The second part is working in person with clients. Coming from the lending side, I can help our clients identify their specific pain points and empathize with what they’re dealing with. I’ll lead them through process mapping to identify points of stress and frustration in their processes and show how Built can bring a solution.

I also concentrate heavily on how our platform and improved processes can create efficiency for builders. For many builders today, there is no system to view draw availability instantly or to check on the status of pending collateral. They have to make a phone call or email and wait for a reply. That’s frustrating. It’s a waste of time and it’s inefficient. So I like to speak to the people in the front office of a homebuilder to ask how they choose to work with lenders. If they have 5 or 10 lenders they send collateral requests to, they pick the path of least resistance and select the one that will send a response quickly. Behind the scenes, a lender might get things done quickly but that can sometimes come at the cost of an operations team struggling with technology.  With an efficient digital platform, everyone’s lives change.

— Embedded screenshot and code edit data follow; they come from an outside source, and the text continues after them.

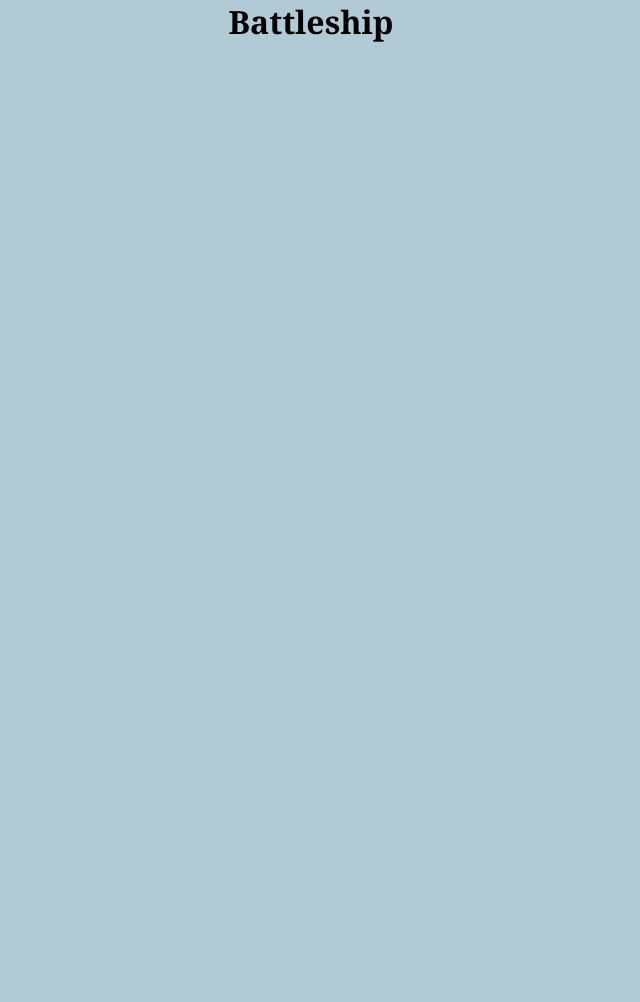
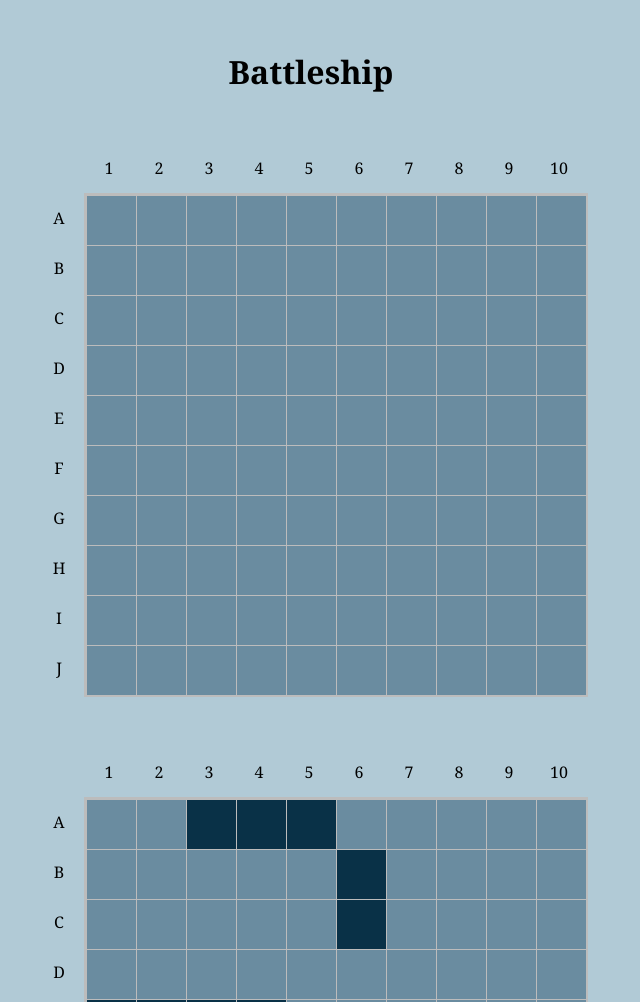
Before and after one commit to hannliao/battleship, a website built with webpack: page src/index.html in a window 1280 px wide. Shown: the top 1002 px of the page, without its empty margins (329-969 px from the left). Before the commit the page ends 800 px from the top, so only its background shows below. Built offline with nearby package versions, Linux system fonts and the light colour scheme.

Commit message:
Render gameboards

```diff
--- a/src/dom.js
+++ b/src/dom.js
@@ -1,12 +1,13 @@
 function renderBoard(gameboard) {
   const board = document.createElement('div');
+  board.classList.add('board');
 
   for (let row = 0; row < gameboard.board.length; row++) {
     for (let col = 0; col < gameboard.board[row].length; col++) {
       const cell = document.createElement('button');
       cell.classList.add('cell');
 
-      if (gameboard.board[row][col] !== null) {
+      if (gameboard.board[col][row] !== null) {
         cell.classList.add('ship');
       } else {
         cell.classList.add('empty');
@@ -16,9 +17,33 @@ function renderBoard(gameboard) {
     }
   }
 
+  const { xAxisDiv, yAxisDiv } = renderAxes();
+  const boardContainer = document.createElement('div');
+  boardContainer.classList.add('board-container');
+  boardContainer.innerHTML = '';
+  boardContainer.append(xAxisDiv, yAxisDiv, board);
+
   const gameContainer = document.querySelector('#game');
-  gameContainer.innerHTML = '';
-  gameContainer.appendChild(board);
+  gameContainer.appendChild(boardContainer);
+}
+
+function renderAxes() {
+  const xAxisDiv = document.createElement('div');
+  const xAxis = ['', '1', '2', '3', '4', '5', '6', '7', '8', '9', '10'];
+  xAxis.forEach((num) => renderAxis(num, xAxisDiv));
+
+  const yAxisDiv = document.createElement('div');
+  const yAxis = ['A', 'B', 'C', 'D', 'E', 'F', 'G', 'H', 'I', 'J'];
+  yAxis.forEach((letter) => renderAxis(letter, yAxisDiv));
+
+  return { xAxisDiv, yAxisDiv };
+}
+
+function renderAxis(label, axisDiv) {
+  const axis = document.createElement('div');
+  axis.textContent = label;
+  axisDiv.appendChild(axis);
+  axisDiv.classList.add('axis');
 }
 
 export { renderBoard };
--- a/src/factories/player.js
+++ b/src/factories/player.js
@@ -11,6 +11,7 @@ export default function Player(name) {
     attacks.push([x, y]);
   }
   return {
+    name,
     gameboard,
     attack,
   };
--- a/src/index.html
+++ b/src/index.html
@@ -9,6 +9,8 @@
     <header>
       <h1>Battleship</h1>
     </header>
-    <main id="game"></main>
+    <main>
+      <section id="game"></section>
+    </main>
   </body>
 </html>
--- a/src/index.js
+++ b/src/index.js
@@ -13,20 +13,20 @@ const game = () => {
   const submarine = Ship('submarine', 3);
   const destroyer = Ship('destroyer', 2);
 
-  player1.board.placeShip(carrier, 'y', 7, 5);
-  player1.board.placeShip(battleship, 'x', 0, 4);
-  player1.board.placeShip(cruiser, 'x', 2, 0);
-  player1.board.placeShip(submarine, 'x', 1, 8);
-  player1.board.placeShip(destroyer, 'y', 5, 1);
+  player1.gameboard.placeShip(carrier, 'y', 7, 5);
+  player1.gameboard.placeShip(battleship, 'x', 0, 4);
+  player1.gameboard.placeShip(cruiser, 'x', 2, 0);
+  player1.gameboard.placeShip(submarine, 'x', 1, 8);
+  player1.gameboard.placeShip(destroyer, 'y', 5, 1);
 
-  player2.board.placeShip(carrier, 'x', 3, 0);
-  player2.board.placeShip(battleship, 'x', 3, 4);
-  player2.board.placeShip(cruiser, 'x', 1, 8);
-  player2.board.placeShip(submarine, 'y', 7, 7);
-  player2.board.placeShip(destroyer, 'y', 9, 8);
+  player2.gameboard.placeShip(carrier, 'x', 3, 0);
+  player2.gameboard.placeShip(battleship, 'x', 3, 4);
+  player2.gameboard.placeShip(cruiser, 'x', 1, 8);
+  player2.gameboard.placeShip(submarine, 'y', 7, 7);
+  player2.gameboard.placeShip(destroyer, 'y', 9, 8);
 
-  renderBoard(player1.board);
-  renderBoard(player2.board);
+  renderBoard(player2.gameboard);
+  renderBoard(player1.gameboard);
 };
 
-export { game };
+game();
--- a/src/style.css
+++ b/src/style.css
@@ -1,8 +1,10 @@
 :root {
   --bg-light: rgb(177, 202, 214);
-  --bg-dark: rgba(9, 49, 71, 0.5);
-  --hover: rgb(163, 184, 194);
-  --lightgray: #dedede;
+  --bg-dark: rgb(9, 49, 71);
+  --cell: rgb(106, 140, 160);
+  --hover: rgb(131, 154, 164);
+  --border: #bcbcbc;
+  --lightgray: #cdcdcd;
 }
 
 * {
@@ -25,6 +27,45 @@ button:hover {
   cursor: pointer;
 }
 
+header {
+  margin: 50px;
+}
+
+.board-container {
+  display: grid;
+  grid-template-columns: 50px 1fr;
+  margin-bottom: 50px;
+}
+
+.axis:first-of-type {
+  grid-column: 1 / 3;
+  display: flex;
+}
+
+.axis * {
+  width: 50px;
+  height: 50px;
+  align-content: center;
+  text-align: center;
+}
+
+.board {
+  display: grid;
+  grid-template-columns: repeat(10, 50px);
+  grid-template-rows: repeat(10, 50px);
+  border: 2px solid var(--border);
+}
+
 .cell {
-  background-color: var(--lightgray);
+  background-color: var(--cell);
+  width: 50px;
+  height: 50px;
+  border: 1px solid var(--border);
+  border-bottom: none;
+  border-right: none;
 }
+
+/* hide opponent's ships */
+.board-container:last-of-type .ship {
+  background-color: var(--bg-dark);
+}
```
Also changed, not shown: src/tests/player.test.js (+1 -1 lines).
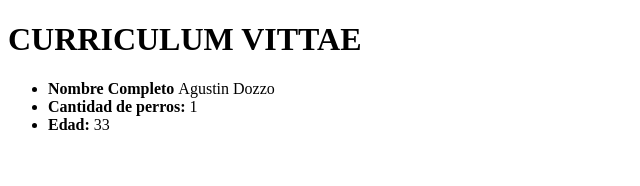
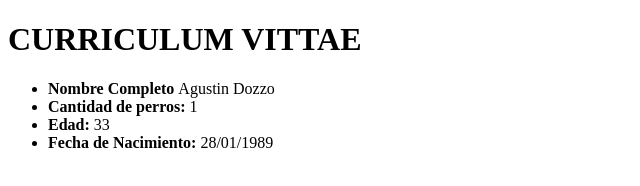
Before and after one commit to AgustinDozzo/Repaso-git, a plain HTML site: page Repaso_GIT/index.html in a window 1280 px wide. Shown: the whole page, without its empty margins (0-640 px from the left). Drawn offline with Linux system fonts and the light colour scheme.

Commit message:
inserte lo de fecha de nacimiento

```diff
--- a/Repaso_GIT/index.html
+++ b/Repaso_GIT/index.html
@@ -12,6 +12,7 @@
       <li><b>Nombre Completo </b>Agustin Dozzo</li>
       <li><b>Cantidad de perros:</b> 1</li>
       <li><b>Edad:</b> 33</li>
+      <li><b>Fecha de Nacimiento:</b> 28/01/1989</li>
     </ul>
   </body>
 </html>
```
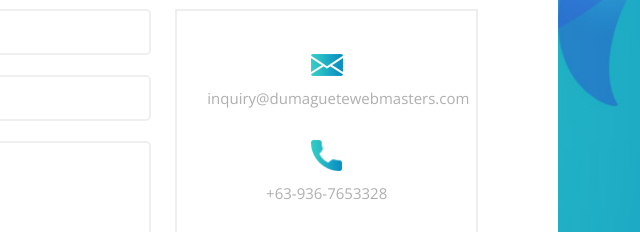
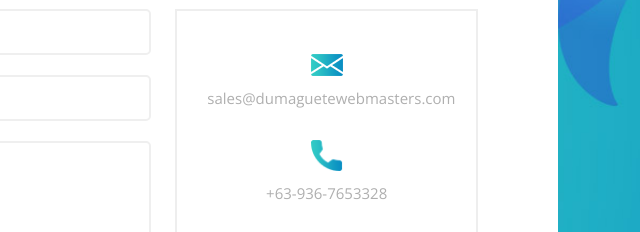
Before and after one commit to monStack38/dwits, a plain HTML site: page index.html in a window 1280 px wide. Shown: the part 4517-4749 px from the top of the page, 640-1280 px from the left. Drawn offline with nearby package versions, Linux system fonts and the light colour scheme.

Commit message:
change email address

```diff
--- a/index.html
+++ b/index.html
@@ -814,7 +814,7 @@ https://templatemo.com/tm-563-seo-dream
                           />
                         </div>
                         <a href="mailto:inquiery@dumaguetewebmasters.com"
-                          >inquiry@dumaguetewebmasters.com</a
+                          >sales@dumaguetewebmasters.com</a
                         >
                       </li>
                       <li>
```
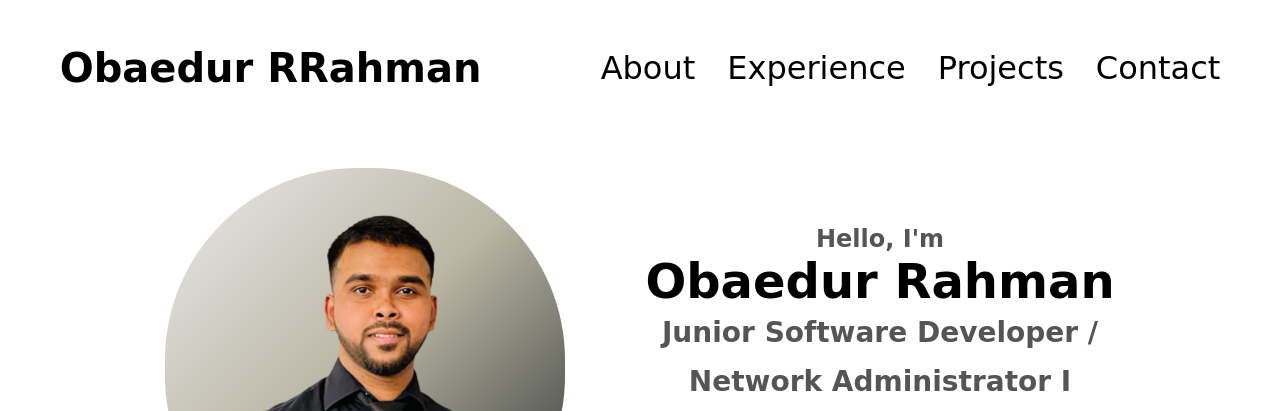
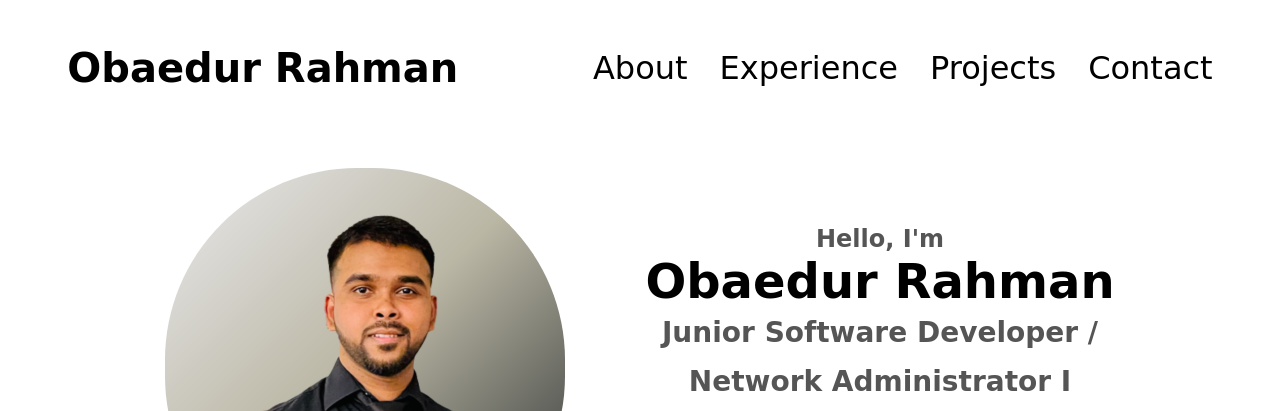
Before and after one commit to rahmo37/html-css-js-portfolio, a plain HTML site: page index.html in a window 1280 px wide. Shown: the top 411 px of the page. Drawn offline with Linux system fonts and the light colour scheme; a web font is replaced by a local one.

Commit message:
Chaned To Rahman

```diff
--- a/index.html
+++ b/index.html
@@ -9,7 +9,7 @@
   </head>
   <body>
     <nav id="desktop-nav">
-      <div class="logo">Obaedur RRahman</div>
+      <div class="logo">Obaedur Rahman</div>
       <div>
         <ul class="nav-links">
           <li><a href="#about">About</a></li>
```
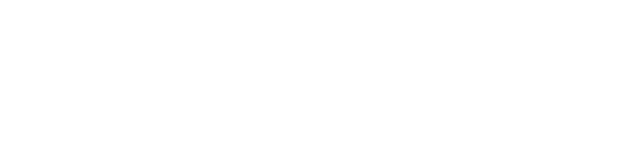
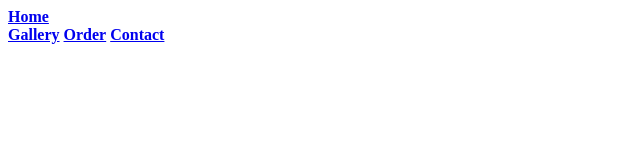
Before and after one commit to HILLARY-oti/pizza, a plain HTML site: page contact.html in a window 1280 px wide. Shown: the whole page, without its empty margins (0-640 px from the left). Drawn offline with Linux system fonts and the light colour scheme.

Commit message:
add navbar

```diff
--- a/contact.html
+++ b/contact.html
@@ -6,7 +6,12 @@
 </head>
 
 <body>
-
+    <div class="navbar">
+      <a href="index.html"><strong>Home</strong></a>
+      <br><a href="gallery.html"><strong>Gallery</strong></a>
+      <a href="order.html"><strong>Order</strong></a>
+      <a class="active" href="#"><strong>Contact</strong></a>
+    </div>
 </body>
 
 </html>
```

How would you describe your first few months at Built?

The biggest eye-opener for me has been to see the advantage of working with a small startup team. Having direct access to the development team has been a game changer. In one month with Built, we’ve process mapped and started building out something entirely new that’s going to be really exciting. Things are moving very fast.

Built is nimble and fast and what we’ve accomplished in under a month at Built could potentially take years at a larger organization to try to build in-house.

On the client side, my expectations and assumptions about the lender marketplace are proving to be true. At Wells Fargo, we had our way of doing things, and I didn’t know how others lenders managed their loans. I’ve now had the opportunity to meet with a number of current and prospective clients and can safely say the frustrations at a big lender are the exact same at a smaller lender. That knowledge helps us to build something to really serve the needs of everyone.

What changes have you seen recently in construction lending and what are lenders doing to respond?

Lately, we’ve heard reports that the market is slowing — in some markets the move-up home product appears to be slowing but the entry-level product is static. The question is whether there is a potential for a major decline in the market and, in time, with enough data sets in Built we could potentially forecast economic events.

A lot is going into this. Interest rates were lower in early 2018, proving valuable for higher end construction to consumers. As rates slowly increase, it is likely consumers are holding off to see what happens.

Living in Dallas, I’m looking at my specific market. What are builders seeing? Higher-end construction — the move-up homes and second homes — is slowing down and in some cases they are giving concessions. Meanwhile, entry-level product is static, not increasing or declining in volume. So what are they going to do? Scale back the higher-end product and focus more on entry-level? I’m not sure. The Wall Street Journal published an article in late November of 2018 stating the housing boom is coming to an end and starting in Dallas, TX.  Not sure if this is true, but we will continue to monitor all markets.

Tell us a little more about you. What do you like to do in your free time?

I currently live in Texas and enjoy being close to my family here. For fun, I like clay shooting and golfing. I know it’s cliché but it’s true, golfing is a tremendous way to get out and meet people and network in the financial industry (bringing my “A” game is a whole other issue).


Topics: Interview